● Problem:
Using the entries that follow, report the number of lines that include the string "import", without any other text.
━━━ Data section
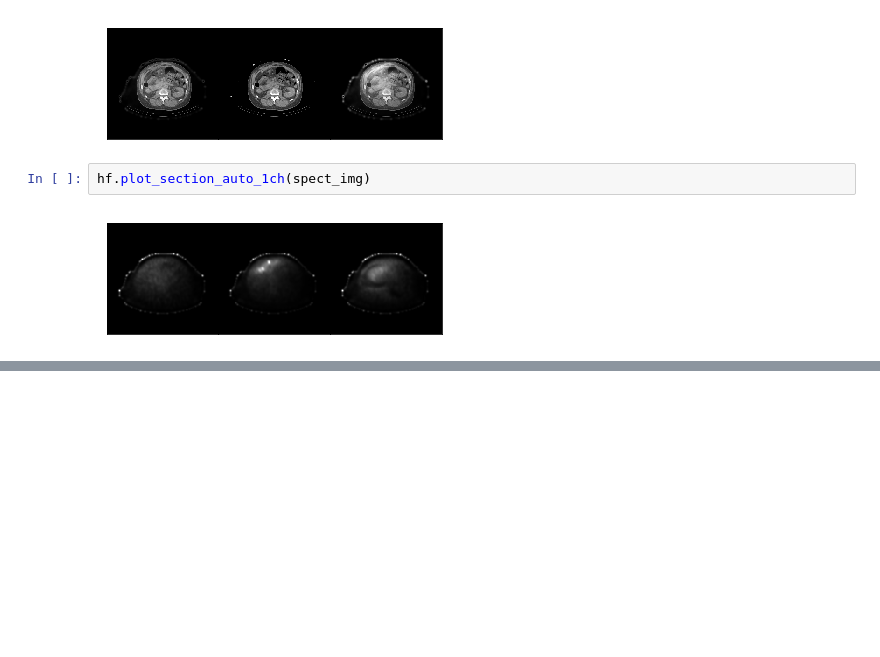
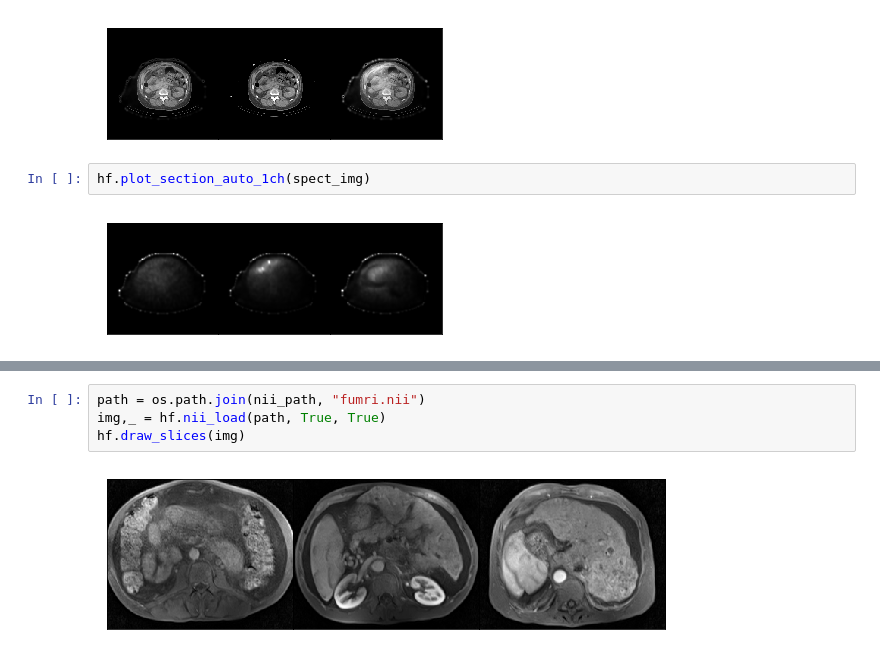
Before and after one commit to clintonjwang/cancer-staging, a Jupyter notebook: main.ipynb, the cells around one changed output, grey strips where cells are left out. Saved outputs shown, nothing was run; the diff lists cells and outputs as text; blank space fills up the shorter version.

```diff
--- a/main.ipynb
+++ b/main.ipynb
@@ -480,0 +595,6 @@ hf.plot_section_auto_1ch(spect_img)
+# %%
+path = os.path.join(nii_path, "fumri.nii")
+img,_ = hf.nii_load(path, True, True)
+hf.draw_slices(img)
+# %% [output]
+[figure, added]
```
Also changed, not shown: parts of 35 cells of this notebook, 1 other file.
━━━━━━
━━━ Data section
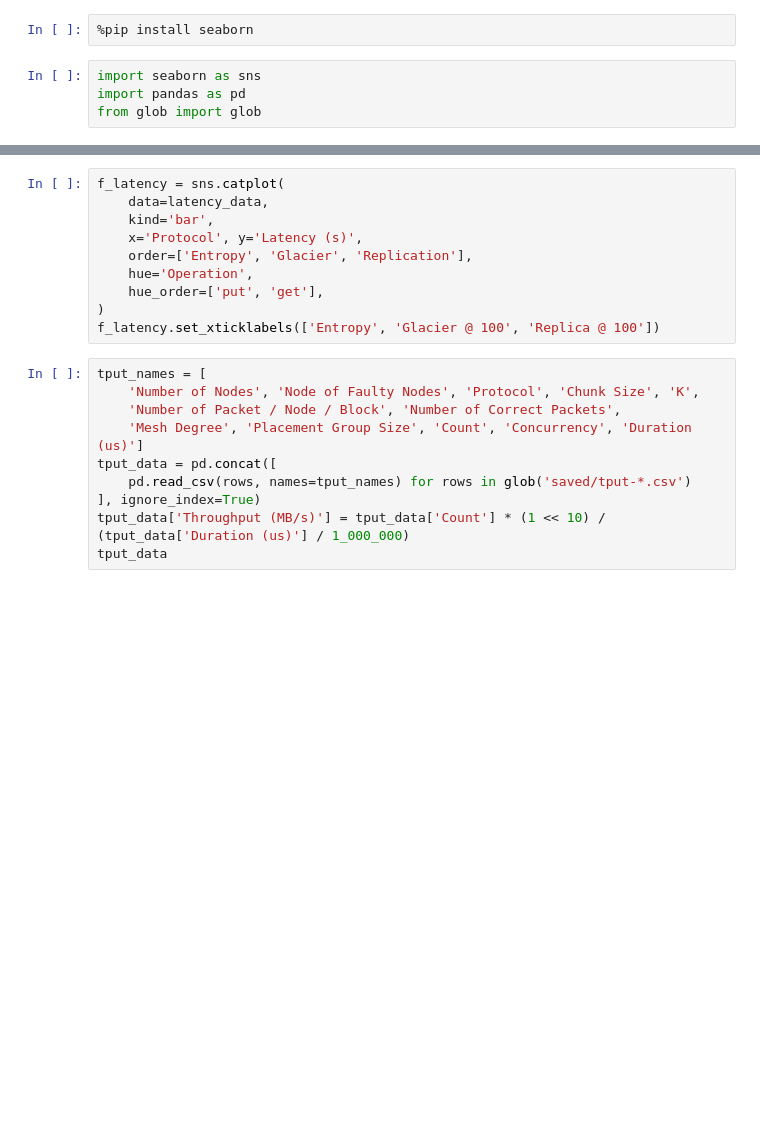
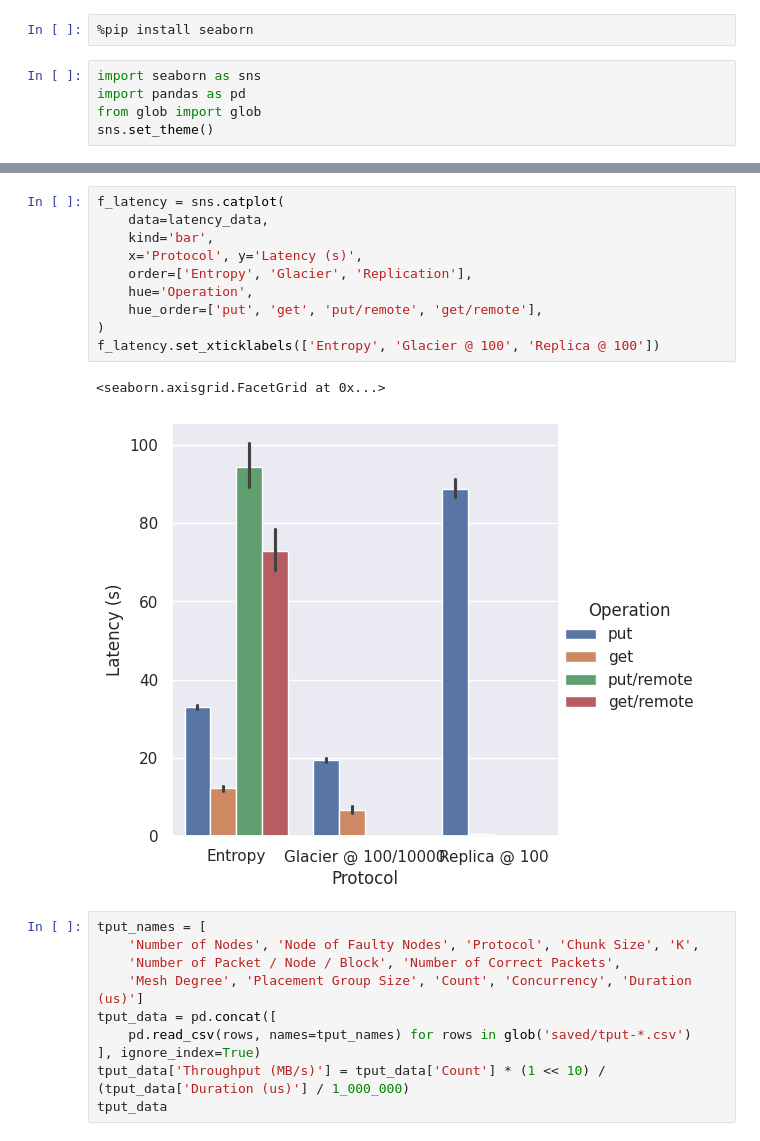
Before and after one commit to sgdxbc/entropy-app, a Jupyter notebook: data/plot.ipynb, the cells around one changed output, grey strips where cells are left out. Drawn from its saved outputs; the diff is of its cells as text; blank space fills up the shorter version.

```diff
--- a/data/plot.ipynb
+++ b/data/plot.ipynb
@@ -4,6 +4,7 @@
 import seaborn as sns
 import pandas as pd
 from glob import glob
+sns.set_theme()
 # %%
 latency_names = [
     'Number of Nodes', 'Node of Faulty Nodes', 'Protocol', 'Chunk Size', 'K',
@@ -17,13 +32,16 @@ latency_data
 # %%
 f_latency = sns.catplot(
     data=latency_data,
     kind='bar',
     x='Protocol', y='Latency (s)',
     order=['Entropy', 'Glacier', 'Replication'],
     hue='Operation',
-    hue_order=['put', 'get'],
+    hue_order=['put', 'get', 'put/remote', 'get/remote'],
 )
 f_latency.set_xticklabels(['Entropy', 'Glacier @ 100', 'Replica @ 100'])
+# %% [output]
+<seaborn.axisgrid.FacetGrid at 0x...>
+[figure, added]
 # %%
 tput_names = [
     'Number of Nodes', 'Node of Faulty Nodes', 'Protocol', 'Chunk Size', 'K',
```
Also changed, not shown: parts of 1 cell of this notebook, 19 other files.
━━━━━━
● Completed task:
3